The hyperbole of anti-Murdoch campaigners has reached truly titanic proportions in the last couple of years. Every time you think they’ve outdone themselves there’s always someone willing to go that bit further over the top.
Today’s frothingly bonkers accusation comes from the Hogwarts-sounding Lord Snape, formerly Peter Snape MP, in an interview with Total Politics. Taking a four mile run-up before vaulting the dizzyingly high absurdity bar, he declares:
“…Rupert Murdoch: he’s done more damage to democracy around the world than any dictator or general in my lifetime.”
That’s a rather bold declaration, particularly considering Snape was born in, er, 1942.
Just in case he’s forgotten which dictators have been around since he was born, here’s a handy checklist of some of the most notable for the good Lord to assess the accuracy of his claim.
Tick as appropriate. Has Rupert Murdoch done more damage to democracy than….?
☐ Pol Pot
☐ Chairman Mao
☐ Kim Jong Il
Or, finally, the arguing-on-the-internet classic:
The irony, of course, is that it is Rupert Murdoch’s detractors that accuse him of scare-mongering and over-the-top rhetoric. Perhaps Lord Snape could let us know when Murdoch initiates the Blitz, establishes Gulags, reopens the Killing Fields and/or invades Poland.
The hatred between the Guardian and the Murdochs is a thing of legend, but I hadn’t realised until today quite how far back it goes. Via the ever-excellent Willard Foxton, I came across an intriguing article which incidentally sheds a bit of light on the history of the titanic struggle between the two.
The piece recounts the story of how Rupert Murdoch’s father Keith Murdoch, sent as a war correspondent to cover the disastrous Gallipoli campaign against Turkey in 1915, attempted to expose the military failings which were feeding thousands of British, Australian and Kiwi soldiers into a meatgrinder in the Dardanelles. His and other journalists’ reports were heavily censored by the military authorities on the ground, and eventually Murdoch decided to smuggle a letter to Prime Minister Asquith to bring the mess to light.
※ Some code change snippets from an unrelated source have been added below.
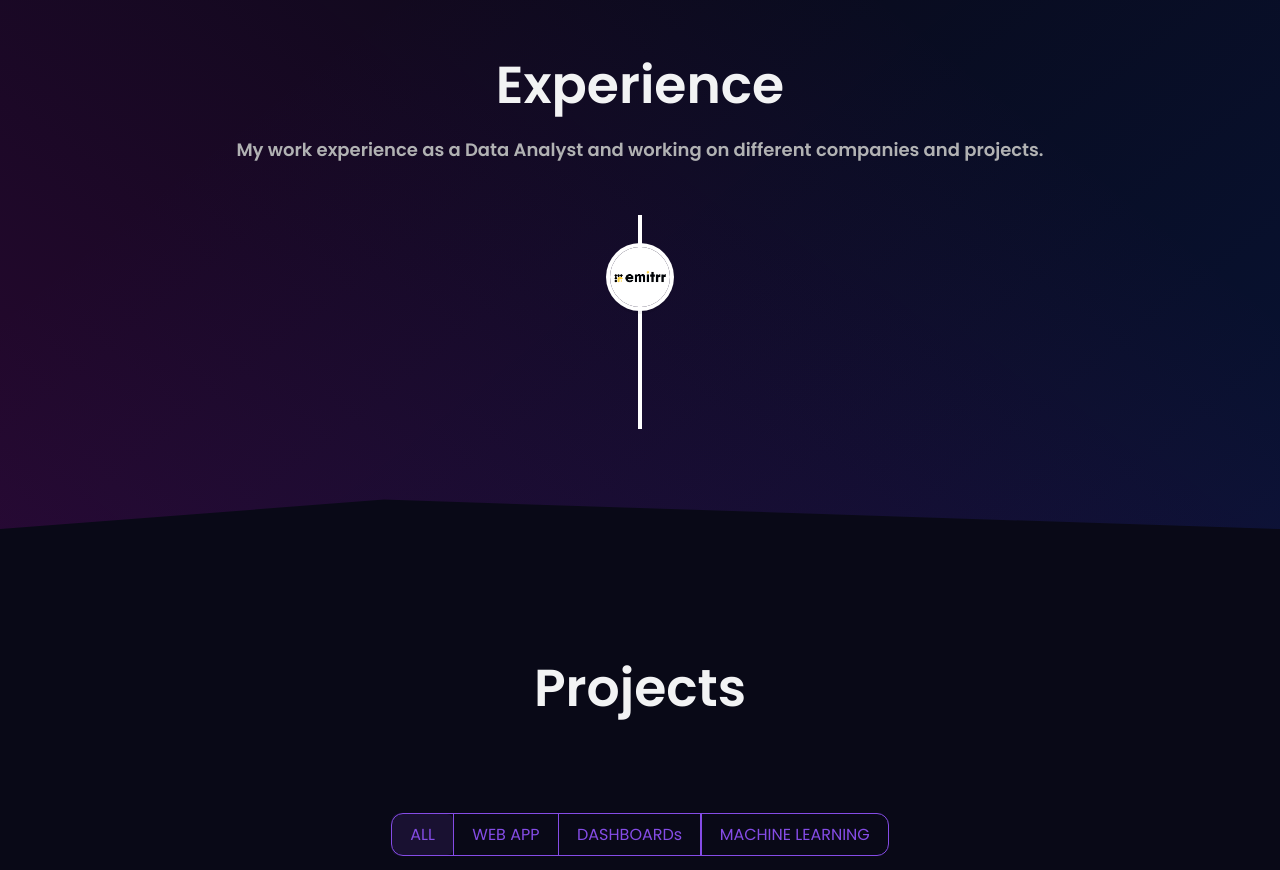
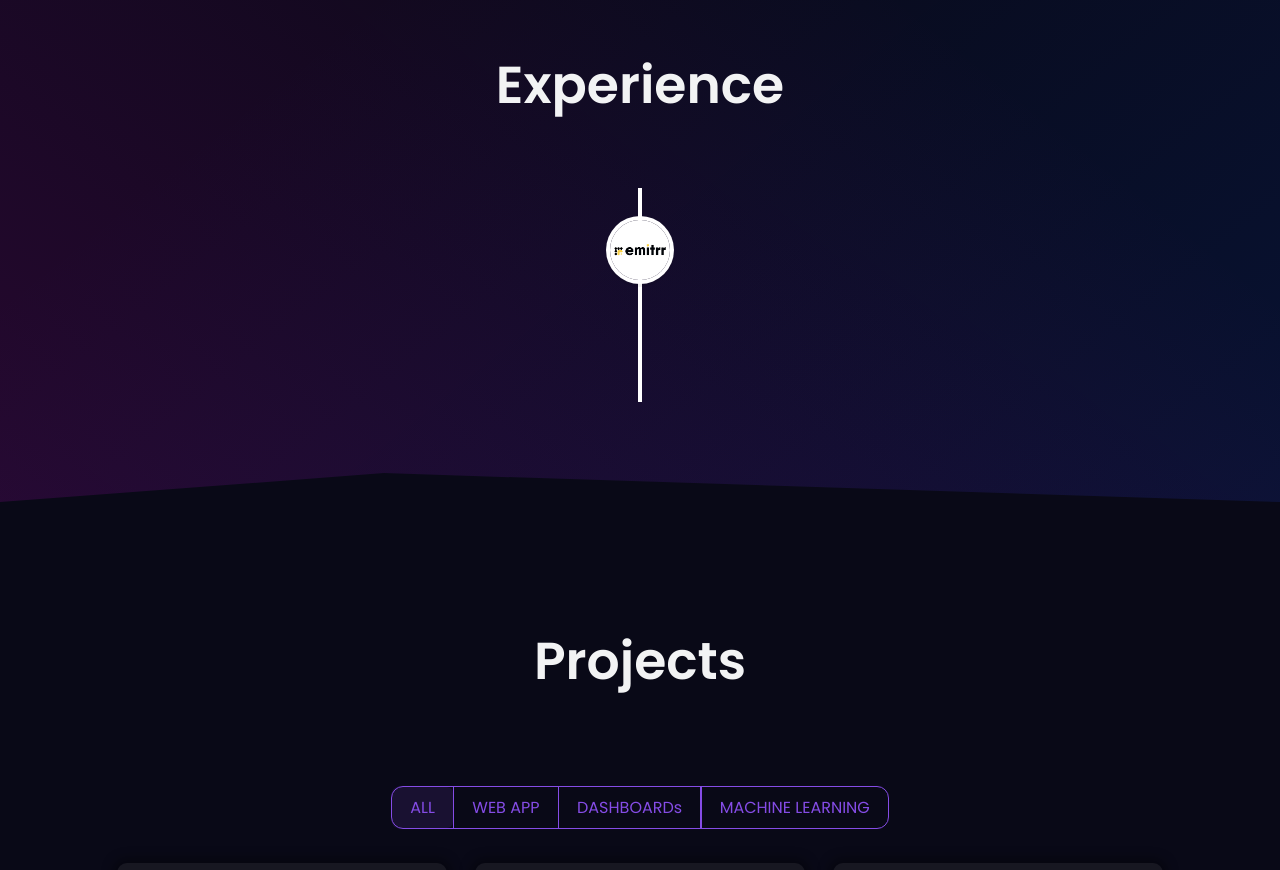
Before and after one commit to ayush8587/ayush.github.io, a React (Create React App) app: page / in a window 1280 px wide. Shown: the part 1620-2490 px from the top of the page. Built offline with nearby package versions, Linux system fonts and the light colour scheme.

Commit message:
Update Experience.jsx

```diff
--- a/src/components/sections/Experience.jsx
+++ b/src/components/sections/Experience.jsx
@@ -60,8 +60,8 @@ const Experience = () => {
             marginBottom: "40px",
           }}
         >
-          My work experience as a Data Analyst and working on different
-          companies and projects.
+{/*           My work experience as a Data Analyst and working on different
+          companies and projects. */}
         </Desc>
 
         <VerticalTimeline>
```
(It’s worth noting at this point that the normally excellent Willard Foxton referenced this story on the Huffington Post as an instance of the Murdochs “doing damage to the allied cause in WW1″, whereas I’d personally view it as an example of a journalist doing what they should – investigate and expose serious issues in the public interest, but we’ll have to agree to disagree on that.)
The bit that caught my eye was what happened to Murdoch while he was trying to smuggle the letter back to Britain:
He got as far as Marseilles, but there was detained by a British officer with an escort and warned that he would be kept in custody until he handed over the letter. He had been betrayed…by H. W. Nevinson, the correspondent for the Guardian.
And 96 years later, here we are again, watching the Guardian and a Murdoch kick lumps out of each other. I can’t imagine after this week’s events that there’s any chance that peace will be declared in the next 96 years, either.